23.3 Versioning and Schema Centralization
23.4 Expressing Termination Information
Ignorable Termination Assertions
Mandatory Termination Assertions
Terminating Individual Operations
23.5 Working with Unknown Content
Accept and Retain Unknown Content
Using a mustRetain Flag
23.6 Partial Validation
Validation by Projection
23.7 Versioning Message Instances
23.8 Customizing a Versioning Strategy
Custom Strategies for Schema Versioning
Version Identification Conventions

Part IV: Appendices
Appendix A: Case Study Conclusion
Appendix B: How Technology Standards are Developed

How Standards are Developed
The Standards Development Process

Appendix C: Alphabetical Pesudo Schema Reference
Appendix D: Namespaces and Prefixes Used in this Book
Appendix E: SOA Design Patterns Related to this Book

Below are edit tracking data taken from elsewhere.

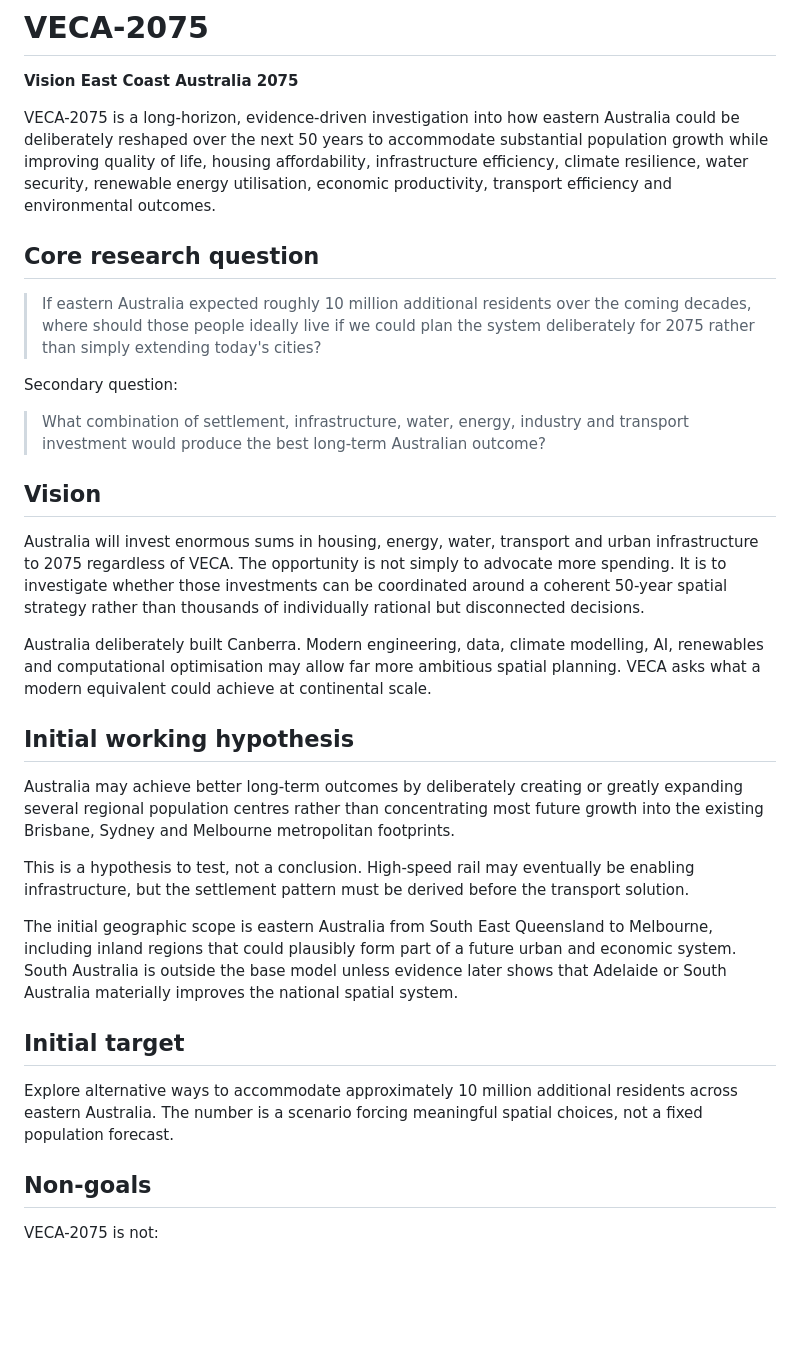
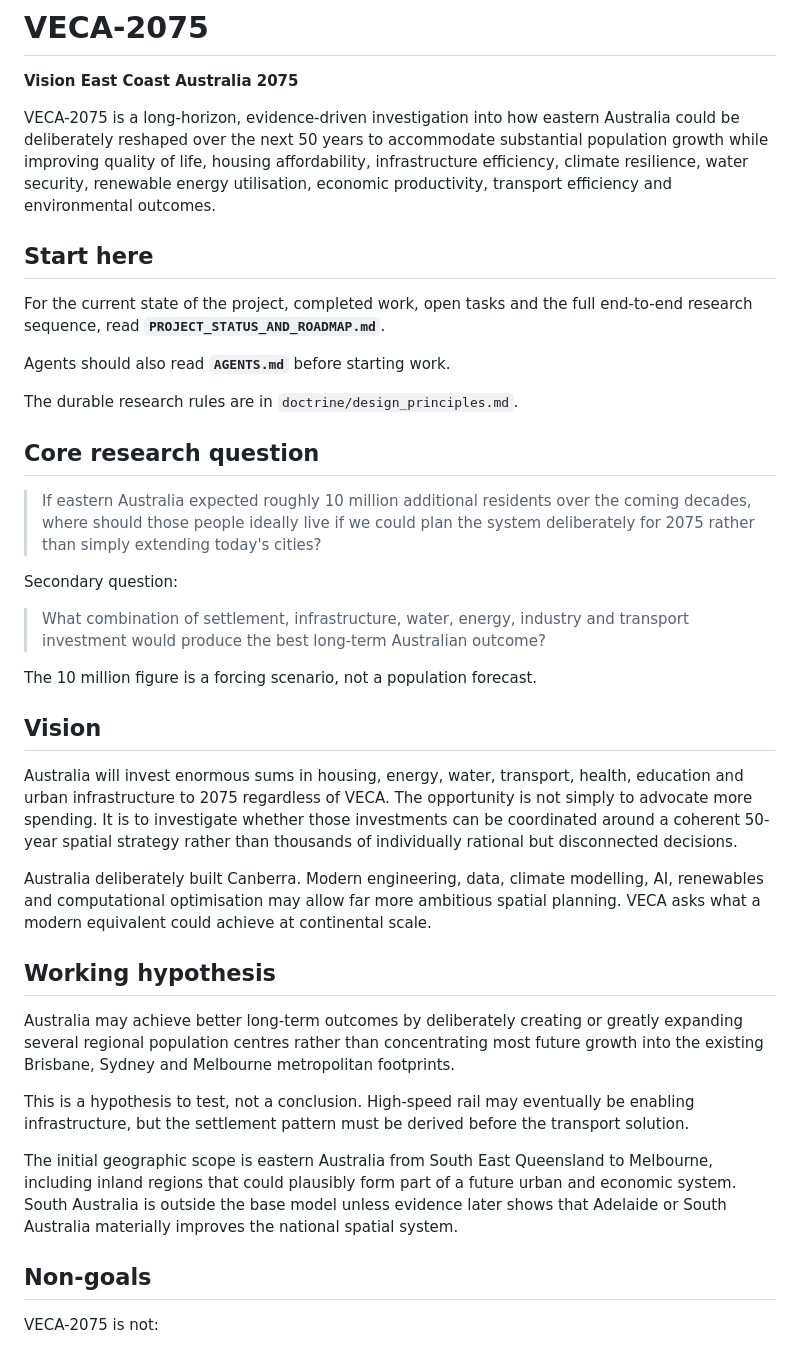
Before and after one commit to thilliam/VECA-2075, a Markdown page: README.md, the part around one of its changes. Drawn GitHub-style; blank space fills up the shorter version.

```diff
--- a/README.md
+++ b/README.md
@@ -3,6 +3,14 @@
 **Vision East Coast Australia 2075**
 
 VECA-2075 is a long-horizon, evidence-driven investigation into how eastern Australia could be deliberately reshaped over the next 50 years to accommodate substantial population growth while improving quality of life, housing affordability, infrastructure efficiency, climate resilience, water security, renewable energy utilisation, economic productivity, transport efficiency and environmental outcomes.
+
+## Start here
+
+For the current state of the project, completed work, open tasks and the full end-to-end research sequence, read **`PROJECT_STATUS_AND_ROADMAP.md`**.
+
+Agents should also read **`AGENTS.md`** before starting work.
+
+The durable research rules are in `doctrine/design_principles.md`.
 
 ## Core research question
 
@@ -12,23 +20,21 @@ Secondary question:
 
 > What combination of settlement, infrastructure, water, energy, industry and transport investment would produce the best long-term Australian outcome?
 
+The 10 million figure is a forcing scenario, not a population forecast.
+
 ## Vision
 
-Australia will invest enormous sums in housing, energy, water, transport and urban infrastructure to 2075 regardless of VECA. The opportunity is not simply to advocate more spending. It is to investigate whether those investments can be coordinated around a coherent 50-year spatial strategy rather than thousands of individually rational but disconnected decisions.
+Australia will invest enormous sums in housing, energy, water, transport, health, education and urban infrastructure to 2075 regardless of VECA. The opportunity is not simply to advocate more spending. It is to investigate whether those investments can be coordinated around a coherent 50-year spatial strategy rather than thousands of individually rational but disconnected decisions.
 
 Australia deliberately built Canberra. Modern engineering, data, climate modelling, AI, renewables and computational optimisation may allow far more ambitious spatial planning. VECA asks what a modern equivalent could achieve at continental scale.
 
-## Initial working hypothesis
+## Working hypothesis
 
 Australia may achieve better long-term outcomes by deliberately creating or greatly expanding several regional population centres rather than concentrating most future growth into the existing Brisbane, Sydney and Melbourne metropolitan footprints.
 
 This is a hypothesis to test, not a conclusion. High-speed rail may eventually be enabling infrastructure, but the settlement pattern must be derived before the transport solution.
 
 The initial geographic scope is eastern Australia from South East Queensland to Melbourne, including inland regions that could plausibly form part of a future urban and economic system. South Australia is outside the base model unless evidence later shows that Adelaide or South Australia materially improves the national spatial system.
-
-## Initial target
-
-Explore alternative ways to accommodate approximately 10 million additional residents across eastern Australia. The number is a scenario forcing meaningful spatial choices, not a fixed population forecast.
 
 ## Non-goals
 
```
Also changed, not shown: other parts of README.md (+49 -11 lines).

Canonical Expression
Canonical Schema
Canonical Versioning
Compatible Change
Concurrent Contracts
Contract Centralization
Contract Denormalization
Decomposed Capability
Decoupled COntract
Distributed Capability
Messaging Metadata
Partial validation
Policy Centralization
Proxy Capability
Schema Messaging
Termination Notification
Validation Abstraction
Version Identification

About the Authors